The first reason is that, for many students in CUNY’s target demographic, $300/year is a significant amount of money. When you consider that the $300 hike is slated to happen once per year for the next five years, it becomes less controvertible that the increase is significant. A student in her first year at a four-year CUNY school will pay an additional $1,800 over her next three years, an increase of about 11% over what her tuition would be at current rates. (The percentage is higher at community colleges.) Even if you know nothing about CUNY students, there’s no question that an 11% (or higher) increase is something worth getting upset about.

And there’s something more insidious lurking behind the “they’re spoiled” sentiments: the idea that the insane costs of higher education are somehow “normal”, or even “the way things ought to be”. Charts like this one (assembled here from Consumer Price Index data) suggest that tuition increases have outpaced inflation by about two to one in the past decade or so. Unless wages have also outpaced inflation in this way (which, ahem, I doubt they have), it means that college tuition is, in some objective sense, a greater proportion of income than it used to be. Why should this seem right? Is higher education is a privilege that should be available only to people with financial means? In what way is income a meaningful indicator of who should be able to go to college?

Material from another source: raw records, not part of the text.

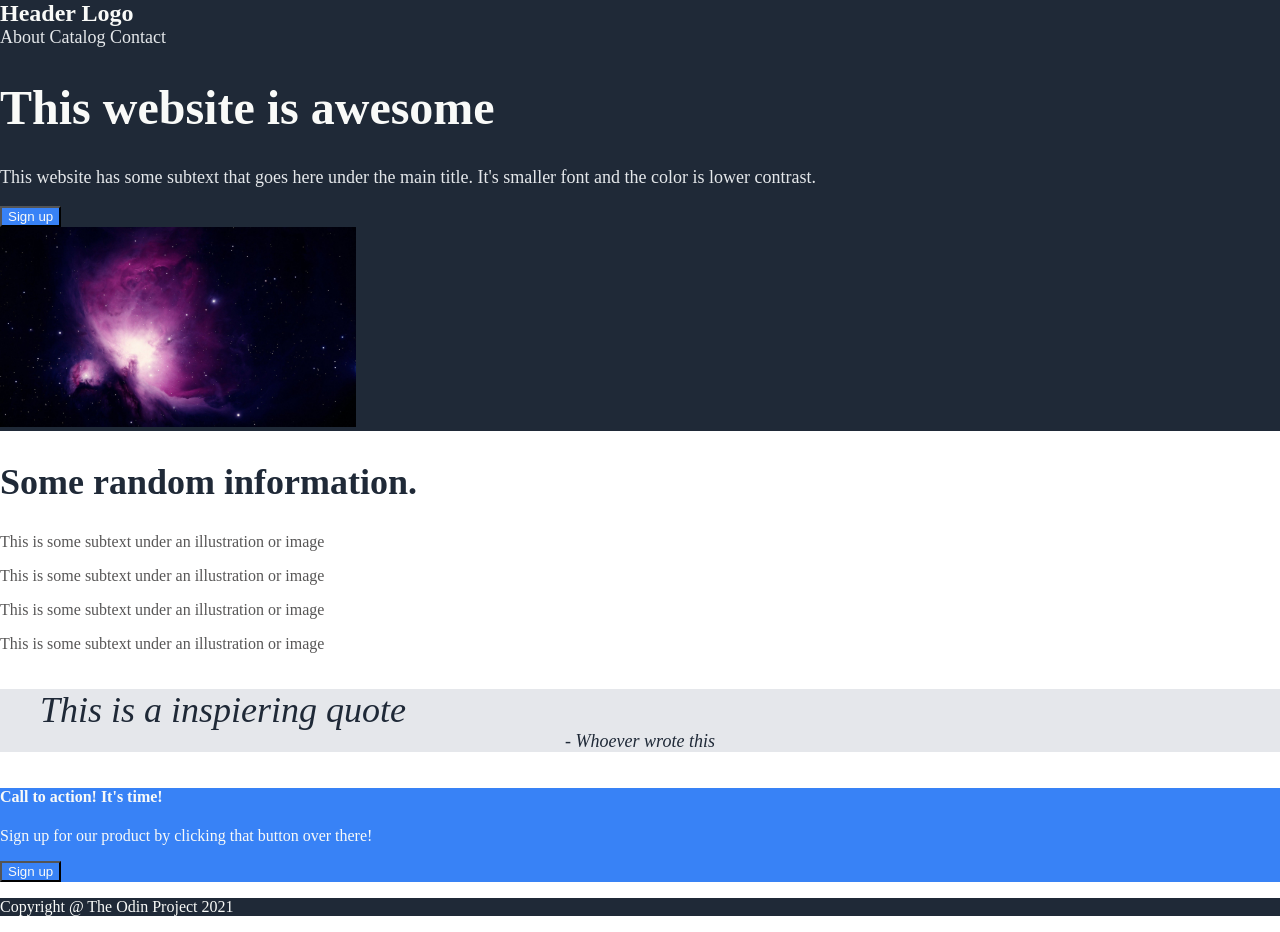
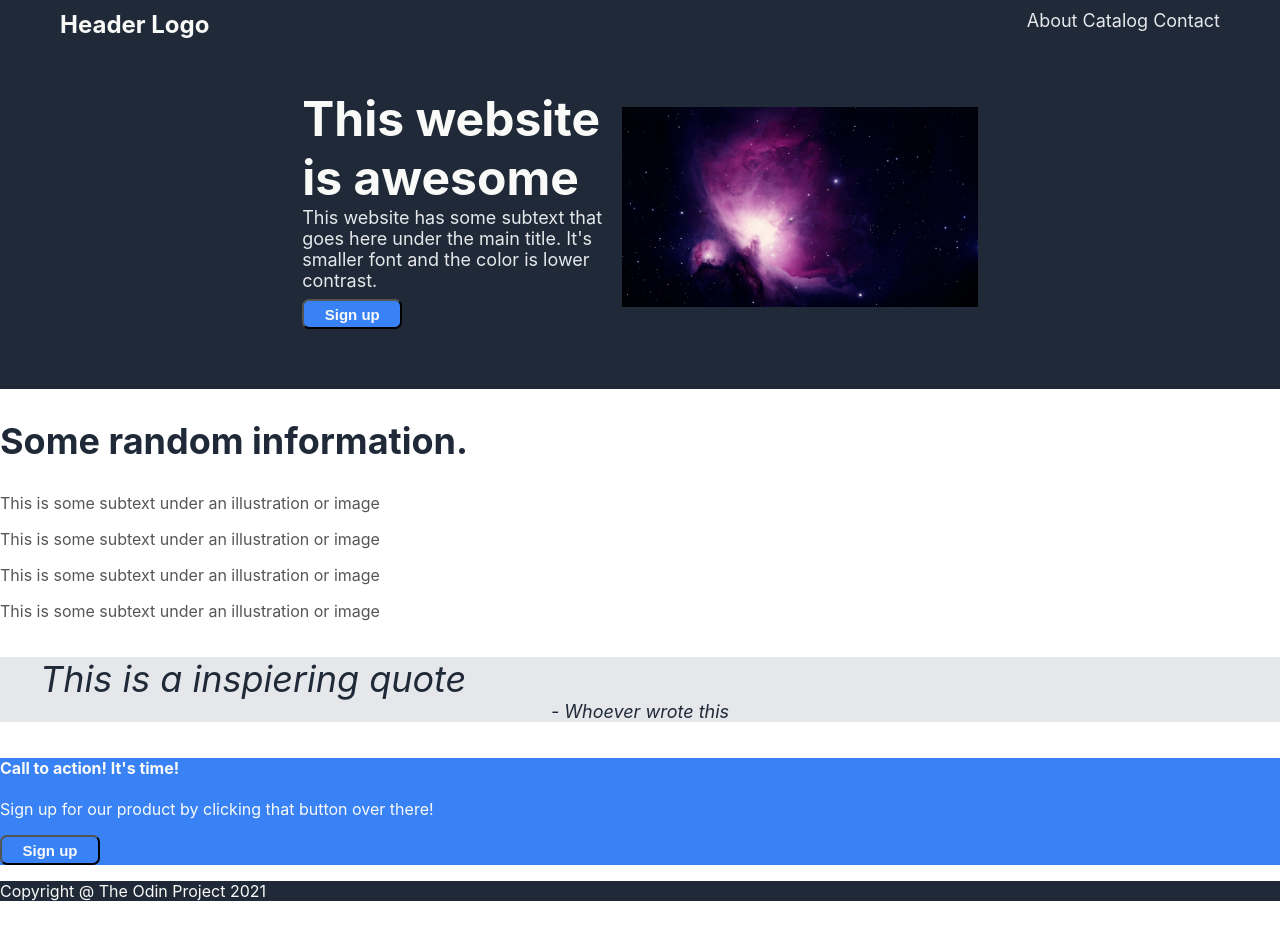
Before and after one commit to LouisCorin/Landing-Page, a plain HTML site: page index.html in a window 1280 px wide. Drawn offline with Linux system fonts and the light colour scheme.

Commit message:
Add flex & style to header class

```diff
--- a/index.html
+++ b/index.html
@@ -24,7 +24,7 @@
                 <p class="links">This website has some subtext that goes here under the main title. It's smaller font and the color is lower contrast.</p>
                 <button>Sign up</button>
             </div>
-            <div class="hero_right">
+            <div class="right_hero">
                 <img src="./orion-nebula-g8f6a55bd4_1920.jpg" alt="This is a placeholder for a image">
             </div>
         </div>
--- a/style.css
+++ b/style.css
@@ -1,4 +1,6 @@
 body{
+    font-family: -apple-system, BlinkMacSystemFont, 'Segoe UI', Roboto, Oxygen, Ubuntu, Cantarell, 'Open Sans', 'Helvetica Neue', sans-serif;
+  margin: 0;
     margin: 0px;
     padding: 0px;
     color: #f9faf8;
@@ -6,14 +8,33 @@ body{
 
 header{
     background-color: #1f2937;
+    gap: 50px;
+    display: flex;
+    flex-direction: column;
+    padding: 10px 60px 60px 60px;
+    justify-content: center;
+    flex-wrap: wrap;
+}
+
+.hero{
+    display: flex;
+    justify-content: center;
+    align-items: center;
+    gap: 20px;
+}
+
+.left_hero{
+    width: 300px;
 }
 
 img{
     max-block-size: 200px;
+
 }
 
 .header{
-
+    display: flex;
+    justify-content: space-between;
 }
 
 #logo{
@@ -26,12 +47,15 @@ img{
     font-size: 18px;
     color: #e5e8eb;
     text-decoration: none;
+    margin: 0px 0px 8px 0px;
 }
 
 h1{
     font-size: 48px;
     font-weight: bolder;
     color: #f9faf8;
+    margin: 0px;
+    padding: 0px;
 }
 
 h2{
@@ -58,6 +82,7 @@ h2{
 .bottom{
     background-color: #3882f6;
 }
+
 footer{
     background-color: #1f2937;
 
@@ -66,4 +91,11 @@ footer{
 button{
     background-color: #3882f6;
     color: #f9faf8;
+    border-radius: 7px;
+    margin: 0%;
+    padding: 0%;
+    width: 100px;
+    height: 30px;
+    font-weight: bold;
+    font-size: 15px
 }
```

Look at it another way. If the “CUNY students are spoiled” comments comes from people who are pissed off about the fact that they pay far more for their private schools – if it’s sour grapes – then it’s downright idiotic. People paying outrageous tuition to private schools, scraping by only by recourse to enormous student loans, should be right alongside of CUNY students, fighting the cultural sentiment that allows their $40K tuition to seem somehow acceptable. I fall into this category myself. My student loan debt is staggering. My wife and I make good money, and pay off large amounts of principle on our loans every month – but still we’ll be 40 before they’re paid off. If this is normal, then “normal” is something that we should all be resisting.

New WordPress plugin: Add User Autocomplete

Add User Autocomplete

Add User Autocomplete

Site admins on a WordPress Network can add existing network members to their site on the Dashboard > Users > Add New panel. But the interface requires that one know either the email address or the username of the user in question. My new plugin, Add User Autocomplete, makes the Add Existing User workflow a bit easier, by adding autocomplete/autosuggest to the Email Address/Username field. Just start typing, and the plugin will return matching users; arrow down or click on the intended user to add her to the Add User list.

A few additional bonuses provided by the plugin, aside from autocomplete:

  • In addition to return email address and username matches, the plugin also checks against the display_name and user_url fields. So if my username is ‘admin’, and my email address is ‘’, but my display name around the site is ‘Boone Gorges’, you’ll be able to find me by searching on ‘Boone’.
  • You can add many users to a blog at once. Search for one user, select and hit Return, and then search for another.
  • Prettier success messages. When you submit the Add New User page, your success message will give you a list of the users invited, instead of a generic “Invitations have been sent” type message.

Add User Autocomplete requires WP 3.1 and JavaScript. The plugin was developed for the CUNY Academic Commons. Check out the plugin at or follow its development at Github.

New BuddyPress plugin: BP Better Directories

BP Better Directories

BP Better Directories

BP Better Directories is a new BuddyPress plugin that will turn your (kinda boring) member directories into something a lot slicker. Site admins select which fields they’d like to be filterable in member directories. Site visitors can then use a nice AJAX interface for narrowing search results.

This plugin is being developed for the CUNY Academic Commons, and is in early beta. Don’t use on a live site. There’s also a pretty good chance that the technique I’m using in the guts of the plugin won’t scale all that well without proper caching. You have been warned! (Also, it requires at least BP 1.5.1.)

Download the plugin or follow its development on Github.